All I can say is don't belittle the power of reality checks. People will often discount them as a beginners technique, but they can give you more LDs than ever if done right. Add them to MILD or WILD, and you'll be on your way to a lucid lifestyle soon enough.


back to top
Wissam
Change is good
Dream Deity
29
Posts: 836
Joined: 09 Apr 2006
Last Visit: 17 Nov 2018
Location: Middle East
 
PostPosted: Tue 29 Aug, 2006  Reply with quote

Thai Boxer wrote:

All I can say is don't belittle the power of reality checks. People will often discount them as a beginners technique, but they can give you more LDs than ever if done right.


I completley agree. I've had about 30 Ld's and most of them because of Rcs.

I also agree with MatrixManNeo, that Wild requires less motivation. I can never be bothered to wake up for MILD, but i can be bothered to stay awake conciously for WILD, even though i have only had 2 Wilds, 1 of which was unintentional.


back to top
milod789
Night Explorer
LD4all addict
Posts: 2991
Joined: 24 Oct 2003
Last Visit: 03 Apr 2013
Location: USA
 
PostPosted: Tue 29 Aug, 2006  Reply with quote

Thai Boxer wrote:

All I can say is don't belittle the power of reality checks. People will often discount them as a beginners technique, but they can give you more LDs than ever if done right. Add them to MILD or WILD, and you'll be on your way to a lucid lifestyle soon enough.


I also completely agree. The only thing I would add is to keep a DJ as well. RC + keeping a DJ can help you achieve lucidity.

When it comes to MILD V. WILD I honestly can not say that one is better than the other as a general rule. Both are powerful tools and can give you lucid dreams at will. When choosing between the two it comes down to the individual. Everyone is different and people have to pick a technique that works best for them.

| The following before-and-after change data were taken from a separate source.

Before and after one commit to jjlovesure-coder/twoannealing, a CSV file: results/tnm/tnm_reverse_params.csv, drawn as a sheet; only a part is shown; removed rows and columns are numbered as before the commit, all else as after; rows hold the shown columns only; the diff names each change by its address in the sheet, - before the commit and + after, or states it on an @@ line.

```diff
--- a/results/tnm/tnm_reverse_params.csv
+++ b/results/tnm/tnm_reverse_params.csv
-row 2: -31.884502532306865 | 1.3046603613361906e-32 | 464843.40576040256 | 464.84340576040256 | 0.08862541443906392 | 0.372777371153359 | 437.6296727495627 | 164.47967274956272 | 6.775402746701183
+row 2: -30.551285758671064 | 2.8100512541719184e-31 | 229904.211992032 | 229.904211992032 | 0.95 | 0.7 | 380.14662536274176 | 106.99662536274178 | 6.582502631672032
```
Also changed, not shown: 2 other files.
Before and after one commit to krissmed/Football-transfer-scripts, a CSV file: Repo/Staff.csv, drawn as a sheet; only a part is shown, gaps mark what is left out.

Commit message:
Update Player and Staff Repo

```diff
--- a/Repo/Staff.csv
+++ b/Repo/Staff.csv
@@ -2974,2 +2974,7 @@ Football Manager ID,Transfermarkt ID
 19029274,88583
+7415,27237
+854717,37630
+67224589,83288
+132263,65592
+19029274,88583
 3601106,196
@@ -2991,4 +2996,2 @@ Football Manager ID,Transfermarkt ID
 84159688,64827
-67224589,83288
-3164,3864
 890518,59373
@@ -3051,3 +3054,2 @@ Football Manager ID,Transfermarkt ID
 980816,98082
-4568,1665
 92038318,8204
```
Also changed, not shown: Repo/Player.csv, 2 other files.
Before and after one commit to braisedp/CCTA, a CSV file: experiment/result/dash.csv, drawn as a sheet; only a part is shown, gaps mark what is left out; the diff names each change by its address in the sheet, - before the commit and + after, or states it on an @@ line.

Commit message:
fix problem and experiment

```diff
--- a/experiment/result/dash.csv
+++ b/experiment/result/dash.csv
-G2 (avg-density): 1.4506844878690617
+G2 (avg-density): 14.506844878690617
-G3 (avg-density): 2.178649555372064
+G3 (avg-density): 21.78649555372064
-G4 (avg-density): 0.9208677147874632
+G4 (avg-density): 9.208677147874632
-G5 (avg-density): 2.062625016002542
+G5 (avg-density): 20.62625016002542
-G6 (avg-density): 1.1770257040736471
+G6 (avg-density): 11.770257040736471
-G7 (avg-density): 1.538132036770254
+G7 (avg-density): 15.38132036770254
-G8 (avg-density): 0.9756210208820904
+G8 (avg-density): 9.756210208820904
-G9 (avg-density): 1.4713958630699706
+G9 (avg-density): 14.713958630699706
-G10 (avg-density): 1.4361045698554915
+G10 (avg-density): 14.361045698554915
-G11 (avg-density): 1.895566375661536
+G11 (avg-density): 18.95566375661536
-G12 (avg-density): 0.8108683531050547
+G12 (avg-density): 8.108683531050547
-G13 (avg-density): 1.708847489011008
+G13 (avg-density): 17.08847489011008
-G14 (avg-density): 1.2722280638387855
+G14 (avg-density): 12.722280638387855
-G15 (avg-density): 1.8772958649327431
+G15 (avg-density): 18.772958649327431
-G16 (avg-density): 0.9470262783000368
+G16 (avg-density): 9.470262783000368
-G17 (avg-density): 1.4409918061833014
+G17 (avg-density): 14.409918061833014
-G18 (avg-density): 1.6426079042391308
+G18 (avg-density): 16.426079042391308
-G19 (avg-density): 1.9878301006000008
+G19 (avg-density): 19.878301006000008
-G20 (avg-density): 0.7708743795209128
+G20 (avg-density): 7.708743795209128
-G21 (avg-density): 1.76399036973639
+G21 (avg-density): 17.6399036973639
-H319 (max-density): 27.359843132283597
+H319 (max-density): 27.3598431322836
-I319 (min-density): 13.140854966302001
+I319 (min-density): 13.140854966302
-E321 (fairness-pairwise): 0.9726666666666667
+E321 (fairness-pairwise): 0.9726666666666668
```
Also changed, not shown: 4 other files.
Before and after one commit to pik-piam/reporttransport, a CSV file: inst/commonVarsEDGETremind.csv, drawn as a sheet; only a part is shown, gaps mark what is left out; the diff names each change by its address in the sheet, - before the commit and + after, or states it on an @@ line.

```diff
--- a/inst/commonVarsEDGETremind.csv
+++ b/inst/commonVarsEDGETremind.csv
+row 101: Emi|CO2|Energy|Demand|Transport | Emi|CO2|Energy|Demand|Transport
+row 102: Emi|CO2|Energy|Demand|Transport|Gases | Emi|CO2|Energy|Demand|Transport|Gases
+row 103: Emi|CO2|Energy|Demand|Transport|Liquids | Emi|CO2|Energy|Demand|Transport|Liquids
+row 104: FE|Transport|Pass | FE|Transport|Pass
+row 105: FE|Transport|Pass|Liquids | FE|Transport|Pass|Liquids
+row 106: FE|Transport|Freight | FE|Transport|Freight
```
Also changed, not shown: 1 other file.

back to top
MatrixManNe0
a.k.a. Sean
cookie lover
30
Posts: 1421
Joined: 15 Mar 2006
Last Visit: 29 Nov 2011
LD count: Please.
Location: Arizona. Valley of the (Accursed) Sun.
 
PostPosted: Tue 29 Aug, 2006  Reply with quote

Thai Boxer wrote:
All I can say is don't belittle the power of reality checks. People will often discount them as a beginners technique, but they can give you more LDs than ever if done right. Add them to MILD or WILD, and you'll be on your way to a lucid lifestyle soon enough.
Definitely agreed. Of my past 50 LD's, I'd say about 30 are RC's and 20 are WILD's...


back to top
Display posts from previous:
Post new topic Reply to topic

print  

All times are GMT + 2 Hours
Jump to:  


Powered by phpBB
LD4all ~ spreading the art and knowledge of lucid dreaming online since 1996 ~